    Thanx Gene, they are on my yearly spring checklist to inspect. So far they are hanging in there, but I do expect to replace soon. The Watts made a huge difference with left/right handling as well as any bumps you encounter while in the midst of a turn (i.e.- auto-x parking lot expansion cracks or track rumble strips). Now I need to 'tune' my rear suspension to get better grip on corner exit with some guidance from the C-C crowd of course.
    They can help a lot. Are you autocrossing your car? What class? Looks like at least ESP. One secret to getting rear bite is to make sure the lower control arms are level with the ground. I actually like the back mount to be just a bit lower than the front, but not much. It helps bite, but the car is sensitive to throttle lift in corners. The plus side to that is if you know about it, you can apply just a bit of throttle and get the back to hook up again. I haven't felt all that much of the dreaded roll-understeer or roll-oversteer people talk about on the forums if the LCA isn't perfectly level, but do like the fact I can lift off the throttle entering a corner, have the rear rotate just that much more, and usually (if the tires aren't dead) plant again when I reach the desired point in the turn and get back on the throttle. You shouldn't be off the throttle much with a turbo anyway, as even a small amount of positive pressure on the gas pedal will help keep the turbo spun up.

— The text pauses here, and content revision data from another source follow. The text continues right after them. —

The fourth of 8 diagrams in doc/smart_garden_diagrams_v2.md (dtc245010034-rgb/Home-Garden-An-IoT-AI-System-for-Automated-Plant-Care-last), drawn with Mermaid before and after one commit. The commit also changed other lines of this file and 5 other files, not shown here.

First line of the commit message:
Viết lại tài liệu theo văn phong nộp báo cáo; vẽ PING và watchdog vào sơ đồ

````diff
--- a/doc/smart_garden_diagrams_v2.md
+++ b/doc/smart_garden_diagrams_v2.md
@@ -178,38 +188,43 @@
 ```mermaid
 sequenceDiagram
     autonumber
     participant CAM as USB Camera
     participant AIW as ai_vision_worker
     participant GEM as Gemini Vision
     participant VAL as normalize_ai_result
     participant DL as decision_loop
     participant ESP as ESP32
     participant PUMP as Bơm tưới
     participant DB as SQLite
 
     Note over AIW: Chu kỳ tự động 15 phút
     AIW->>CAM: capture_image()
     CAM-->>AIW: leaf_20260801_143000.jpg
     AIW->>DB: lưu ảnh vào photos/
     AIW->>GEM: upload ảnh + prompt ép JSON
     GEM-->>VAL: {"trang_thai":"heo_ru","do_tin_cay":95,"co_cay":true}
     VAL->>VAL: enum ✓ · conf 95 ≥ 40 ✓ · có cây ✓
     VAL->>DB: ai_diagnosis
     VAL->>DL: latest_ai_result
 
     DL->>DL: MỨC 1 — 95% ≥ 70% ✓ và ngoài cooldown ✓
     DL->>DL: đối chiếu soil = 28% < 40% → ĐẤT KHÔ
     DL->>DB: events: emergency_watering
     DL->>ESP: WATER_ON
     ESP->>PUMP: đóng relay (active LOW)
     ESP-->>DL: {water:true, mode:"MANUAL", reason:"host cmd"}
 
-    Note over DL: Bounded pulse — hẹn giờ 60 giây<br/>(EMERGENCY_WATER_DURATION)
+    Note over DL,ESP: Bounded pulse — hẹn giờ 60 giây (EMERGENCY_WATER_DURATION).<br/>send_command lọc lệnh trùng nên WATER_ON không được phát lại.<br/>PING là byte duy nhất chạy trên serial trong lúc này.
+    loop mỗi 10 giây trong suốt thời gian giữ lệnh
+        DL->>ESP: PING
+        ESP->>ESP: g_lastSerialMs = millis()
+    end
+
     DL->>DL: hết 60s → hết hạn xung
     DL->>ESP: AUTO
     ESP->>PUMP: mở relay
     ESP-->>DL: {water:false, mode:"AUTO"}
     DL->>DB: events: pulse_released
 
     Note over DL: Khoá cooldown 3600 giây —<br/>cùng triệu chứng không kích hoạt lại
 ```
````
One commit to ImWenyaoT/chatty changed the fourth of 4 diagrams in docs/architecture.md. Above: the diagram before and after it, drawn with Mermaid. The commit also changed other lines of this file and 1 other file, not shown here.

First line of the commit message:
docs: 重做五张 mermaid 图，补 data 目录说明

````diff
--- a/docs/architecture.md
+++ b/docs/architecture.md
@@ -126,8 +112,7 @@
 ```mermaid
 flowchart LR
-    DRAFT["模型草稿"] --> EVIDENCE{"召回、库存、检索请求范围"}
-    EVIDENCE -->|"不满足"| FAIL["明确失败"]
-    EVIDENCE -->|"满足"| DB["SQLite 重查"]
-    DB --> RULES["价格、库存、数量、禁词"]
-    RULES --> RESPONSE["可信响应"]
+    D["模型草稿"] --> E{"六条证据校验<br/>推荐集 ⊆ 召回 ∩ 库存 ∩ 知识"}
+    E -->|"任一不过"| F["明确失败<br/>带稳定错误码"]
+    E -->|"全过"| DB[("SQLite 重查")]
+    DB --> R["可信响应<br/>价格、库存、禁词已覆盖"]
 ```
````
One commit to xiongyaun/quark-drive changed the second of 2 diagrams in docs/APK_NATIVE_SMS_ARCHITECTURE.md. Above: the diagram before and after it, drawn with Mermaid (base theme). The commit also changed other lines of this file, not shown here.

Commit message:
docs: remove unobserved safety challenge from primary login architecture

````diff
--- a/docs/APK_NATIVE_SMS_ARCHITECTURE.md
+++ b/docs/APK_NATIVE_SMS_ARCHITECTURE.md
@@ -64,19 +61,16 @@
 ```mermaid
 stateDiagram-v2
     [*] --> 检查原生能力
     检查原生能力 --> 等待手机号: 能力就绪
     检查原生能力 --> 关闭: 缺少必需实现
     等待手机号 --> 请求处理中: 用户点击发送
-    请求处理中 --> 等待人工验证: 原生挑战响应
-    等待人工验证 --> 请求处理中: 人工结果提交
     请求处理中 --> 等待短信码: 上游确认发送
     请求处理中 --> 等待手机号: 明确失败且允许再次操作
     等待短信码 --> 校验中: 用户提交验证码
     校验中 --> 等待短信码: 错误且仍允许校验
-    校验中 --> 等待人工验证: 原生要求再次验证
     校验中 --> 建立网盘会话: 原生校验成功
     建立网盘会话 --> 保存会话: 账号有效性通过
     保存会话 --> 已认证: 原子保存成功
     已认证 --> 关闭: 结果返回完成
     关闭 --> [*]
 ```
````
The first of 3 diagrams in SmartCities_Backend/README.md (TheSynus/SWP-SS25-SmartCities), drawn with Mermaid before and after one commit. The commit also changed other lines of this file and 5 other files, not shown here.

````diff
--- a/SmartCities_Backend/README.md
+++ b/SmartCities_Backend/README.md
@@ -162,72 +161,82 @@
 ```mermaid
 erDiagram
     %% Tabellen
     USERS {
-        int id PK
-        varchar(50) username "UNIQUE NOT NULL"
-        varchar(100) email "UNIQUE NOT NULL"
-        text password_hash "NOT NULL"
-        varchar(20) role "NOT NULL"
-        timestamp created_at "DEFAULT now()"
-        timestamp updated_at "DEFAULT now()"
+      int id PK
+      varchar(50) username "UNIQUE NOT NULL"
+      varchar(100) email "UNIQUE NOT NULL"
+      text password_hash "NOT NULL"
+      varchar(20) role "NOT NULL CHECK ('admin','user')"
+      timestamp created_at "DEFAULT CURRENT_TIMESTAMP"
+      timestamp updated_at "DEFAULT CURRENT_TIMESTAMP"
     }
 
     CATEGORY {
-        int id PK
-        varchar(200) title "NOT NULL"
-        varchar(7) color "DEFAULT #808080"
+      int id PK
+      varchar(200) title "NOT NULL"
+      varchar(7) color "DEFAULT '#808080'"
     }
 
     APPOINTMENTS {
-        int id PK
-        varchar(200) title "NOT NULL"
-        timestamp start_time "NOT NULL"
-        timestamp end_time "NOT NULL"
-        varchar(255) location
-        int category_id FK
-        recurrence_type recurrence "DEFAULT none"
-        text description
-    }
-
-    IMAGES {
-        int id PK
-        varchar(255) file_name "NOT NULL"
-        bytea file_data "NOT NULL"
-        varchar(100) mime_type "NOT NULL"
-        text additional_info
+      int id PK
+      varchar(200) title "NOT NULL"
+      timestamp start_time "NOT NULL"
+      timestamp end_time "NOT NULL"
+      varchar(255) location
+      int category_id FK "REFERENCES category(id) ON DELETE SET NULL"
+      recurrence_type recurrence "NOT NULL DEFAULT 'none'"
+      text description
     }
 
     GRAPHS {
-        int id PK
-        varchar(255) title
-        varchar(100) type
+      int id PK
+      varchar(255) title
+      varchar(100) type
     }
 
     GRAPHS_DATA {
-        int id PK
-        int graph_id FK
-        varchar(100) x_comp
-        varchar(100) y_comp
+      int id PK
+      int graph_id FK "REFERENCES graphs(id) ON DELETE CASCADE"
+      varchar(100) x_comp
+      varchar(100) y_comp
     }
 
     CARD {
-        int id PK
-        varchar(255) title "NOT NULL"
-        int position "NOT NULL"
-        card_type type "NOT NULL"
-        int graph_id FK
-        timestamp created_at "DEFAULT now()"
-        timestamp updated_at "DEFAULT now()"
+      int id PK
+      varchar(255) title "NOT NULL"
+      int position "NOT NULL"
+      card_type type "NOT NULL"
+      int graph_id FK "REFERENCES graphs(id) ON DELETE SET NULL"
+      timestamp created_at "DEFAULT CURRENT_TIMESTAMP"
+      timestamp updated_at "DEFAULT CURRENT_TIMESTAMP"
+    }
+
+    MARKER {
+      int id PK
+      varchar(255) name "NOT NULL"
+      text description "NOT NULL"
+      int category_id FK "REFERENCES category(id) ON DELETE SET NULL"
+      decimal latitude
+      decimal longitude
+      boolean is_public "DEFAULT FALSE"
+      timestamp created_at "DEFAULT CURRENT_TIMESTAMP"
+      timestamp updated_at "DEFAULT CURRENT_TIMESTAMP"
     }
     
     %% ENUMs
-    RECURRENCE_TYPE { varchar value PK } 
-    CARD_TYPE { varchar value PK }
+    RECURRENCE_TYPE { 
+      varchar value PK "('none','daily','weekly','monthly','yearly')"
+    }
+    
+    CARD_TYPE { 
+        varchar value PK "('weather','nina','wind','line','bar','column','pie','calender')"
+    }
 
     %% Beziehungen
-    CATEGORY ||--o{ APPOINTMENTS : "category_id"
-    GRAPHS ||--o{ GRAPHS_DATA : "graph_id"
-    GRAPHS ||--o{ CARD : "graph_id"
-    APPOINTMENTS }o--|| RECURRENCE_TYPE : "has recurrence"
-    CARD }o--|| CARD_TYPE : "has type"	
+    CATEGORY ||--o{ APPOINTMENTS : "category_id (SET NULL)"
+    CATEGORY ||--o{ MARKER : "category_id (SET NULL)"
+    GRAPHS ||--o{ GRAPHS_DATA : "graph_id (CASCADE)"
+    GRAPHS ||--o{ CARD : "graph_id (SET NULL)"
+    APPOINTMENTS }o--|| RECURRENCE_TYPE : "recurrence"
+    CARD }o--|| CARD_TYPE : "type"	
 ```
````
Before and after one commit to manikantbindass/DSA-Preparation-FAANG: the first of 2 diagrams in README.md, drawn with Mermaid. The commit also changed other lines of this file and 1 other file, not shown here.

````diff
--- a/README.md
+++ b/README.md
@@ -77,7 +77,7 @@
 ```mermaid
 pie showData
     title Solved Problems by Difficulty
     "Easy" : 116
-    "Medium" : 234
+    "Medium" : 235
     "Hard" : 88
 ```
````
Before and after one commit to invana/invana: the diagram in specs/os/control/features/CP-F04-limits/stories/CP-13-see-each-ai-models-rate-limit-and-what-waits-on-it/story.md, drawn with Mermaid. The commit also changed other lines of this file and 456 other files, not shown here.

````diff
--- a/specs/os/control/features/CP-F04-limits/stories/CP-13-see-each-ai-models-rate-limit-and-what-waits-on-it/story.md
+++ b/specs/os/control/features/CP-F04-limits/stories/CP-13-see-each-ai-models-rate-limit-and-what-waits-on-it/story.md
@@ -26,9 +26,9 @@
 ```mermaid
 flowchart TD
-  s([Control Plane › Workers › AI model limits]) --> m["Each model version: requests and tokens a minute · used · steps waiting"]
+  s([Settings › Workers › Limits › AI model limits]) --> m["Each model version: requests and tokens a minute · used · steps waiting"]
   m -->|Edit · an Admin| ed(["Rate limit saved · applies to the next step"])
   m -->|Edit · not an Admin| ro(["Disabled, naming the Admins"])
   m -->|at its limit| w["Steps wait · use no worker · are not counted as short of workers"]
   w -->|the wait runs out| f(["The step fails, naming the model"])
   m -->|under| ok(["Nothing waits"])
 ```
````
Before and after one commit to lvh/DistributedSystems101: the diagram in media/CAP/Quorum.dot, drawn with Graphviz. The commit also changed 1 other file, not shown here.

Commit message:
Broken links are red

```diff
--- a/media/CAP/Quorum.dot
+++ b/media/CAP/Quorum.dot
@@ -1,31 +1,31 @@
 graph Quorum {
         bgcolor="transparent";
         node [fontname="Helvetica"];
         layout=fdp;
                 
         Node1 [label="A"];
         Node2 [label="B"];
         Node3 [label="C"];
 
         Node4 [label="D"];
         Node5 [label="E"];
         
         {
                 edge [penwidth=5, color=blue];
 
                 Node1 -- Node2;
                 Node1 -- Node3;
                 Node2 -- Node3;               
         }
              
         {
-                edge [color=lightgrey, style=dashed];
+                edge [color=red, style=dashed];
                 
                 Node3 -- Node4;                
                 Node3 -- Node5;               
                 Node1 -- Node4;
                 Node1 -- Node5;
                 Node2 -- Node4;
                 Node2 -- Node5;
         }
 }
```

    Gene Beaird,
    86 2R SVO, G Stock,
    Pearland, Texas

  4. #49
    OVER-BOOST!! svono50's Avatar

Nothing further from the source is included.